▶ **Work required**
If a line of the material contains "import", copy it.

▶ **Data supplied**
=== Section Start ===

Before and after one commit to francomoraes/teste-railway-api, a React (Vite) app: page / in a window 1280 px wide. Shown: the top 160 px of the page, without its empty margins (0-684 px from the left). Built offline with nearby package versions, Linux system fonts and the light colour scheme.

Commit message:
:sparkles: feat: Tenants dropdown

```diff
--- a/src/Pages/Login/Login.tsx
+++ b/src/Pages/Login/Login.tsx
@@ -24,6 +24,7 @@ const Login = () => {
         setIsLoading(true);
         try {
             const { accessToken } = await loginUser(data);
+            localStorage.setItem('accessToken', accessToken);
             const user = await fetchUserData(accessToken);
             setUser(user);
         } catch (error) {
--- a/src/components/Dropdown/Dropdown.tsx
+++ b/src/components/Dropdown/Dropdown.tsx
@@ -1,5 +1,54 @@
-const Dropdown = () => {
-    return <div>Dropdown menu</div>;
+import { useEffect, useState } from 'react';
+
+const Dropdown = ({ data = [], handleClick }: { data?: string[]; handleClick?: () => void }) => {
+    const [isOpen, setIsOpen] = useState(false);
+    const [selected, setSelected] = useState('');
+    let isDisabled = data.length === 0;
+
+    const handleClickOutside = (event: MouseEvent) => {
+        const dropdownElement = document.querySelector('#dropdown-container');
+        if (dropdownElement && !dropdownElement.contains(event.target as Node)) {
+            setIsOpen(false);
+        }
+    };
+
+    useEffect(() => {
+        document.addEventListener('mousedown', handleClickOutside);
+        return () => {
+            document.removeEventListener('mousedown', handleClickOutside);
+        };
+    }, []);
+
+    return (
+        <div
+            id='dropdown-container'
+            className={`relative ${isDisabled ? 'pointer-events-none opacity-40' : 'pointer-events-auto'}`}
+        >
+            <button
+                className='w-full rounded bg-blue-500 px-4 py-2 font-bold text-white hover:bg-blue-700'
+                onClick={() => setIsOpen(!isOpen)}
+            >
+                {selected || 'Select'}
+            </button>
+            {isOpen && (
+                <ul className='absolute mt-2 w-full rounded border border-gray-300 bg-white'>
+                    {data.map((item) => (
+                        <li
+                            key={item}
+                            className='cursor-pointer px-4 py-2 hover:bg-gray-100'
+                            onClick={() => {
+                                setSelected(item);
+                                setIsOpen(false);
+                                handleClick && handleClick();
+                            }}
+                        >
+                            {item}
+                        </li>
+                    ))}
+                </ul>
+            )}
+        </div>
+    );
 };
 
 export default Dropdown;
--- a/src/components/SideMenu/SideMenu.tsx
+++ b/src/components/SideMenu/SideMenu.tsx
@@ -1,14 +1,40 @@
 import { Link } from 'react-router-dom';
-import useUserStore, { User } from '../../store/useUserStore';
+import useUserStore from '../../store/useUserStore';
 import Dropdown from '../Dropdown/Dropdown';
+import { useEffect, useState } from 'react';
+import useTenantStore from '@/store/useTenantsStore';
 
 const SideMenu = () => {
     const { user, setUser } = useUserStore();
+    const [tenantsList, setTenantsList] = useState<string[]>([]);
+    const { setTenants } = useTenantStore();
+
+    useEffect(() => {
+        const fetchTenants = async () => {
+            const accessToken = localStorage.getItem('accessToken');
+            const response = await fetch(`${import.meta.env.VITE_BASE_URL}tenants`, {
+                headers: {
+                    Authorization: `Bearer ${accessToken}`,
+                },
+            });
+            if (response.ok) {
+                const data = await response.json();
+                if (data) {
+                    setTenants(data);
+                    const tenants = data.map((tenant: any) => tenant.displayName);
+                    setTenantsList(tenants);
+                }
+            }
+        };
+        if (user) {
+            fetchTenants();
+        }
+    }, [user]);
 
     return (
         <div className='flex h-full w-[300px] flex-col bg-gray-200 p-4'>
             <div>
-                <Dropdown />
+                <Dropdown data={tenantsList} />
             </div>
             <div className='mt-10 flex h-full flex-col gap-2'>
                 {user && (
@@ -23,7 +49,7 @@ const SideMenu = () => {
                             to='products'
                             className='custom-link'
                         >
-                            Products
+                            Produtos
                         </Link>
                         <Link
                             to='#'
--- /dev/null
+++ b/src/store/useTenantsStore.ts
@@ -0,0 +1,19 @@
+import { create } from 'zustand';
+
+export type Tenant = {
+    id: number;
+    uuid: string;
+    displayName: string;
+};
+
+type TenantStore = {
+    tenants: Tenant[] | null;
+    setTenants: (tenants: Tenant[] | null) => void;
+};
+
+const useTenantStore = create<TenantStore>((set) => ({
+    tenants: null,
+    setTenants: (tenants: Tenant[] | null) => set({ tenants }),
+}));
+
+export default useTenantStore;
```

=== Section End ===

▶ **Your response**
+import { useEffect, useState } from 'react';
 import { Link } from 'react-router-dom';
-import useUserStore, { User } from '../../store/useUserStore';
+import useUserStore from '../../store/useUserStore';
 import Dropdown from '../Dropdown/Dropdown';
+import { useEffect, useState } from 'react';
+import useTenantStore from '@/store/useTenantsStore';
+            const response = await fetch(`${import.meta.env.VITE_BASE_URL}tenants`, {
+import { create } from 'zustand';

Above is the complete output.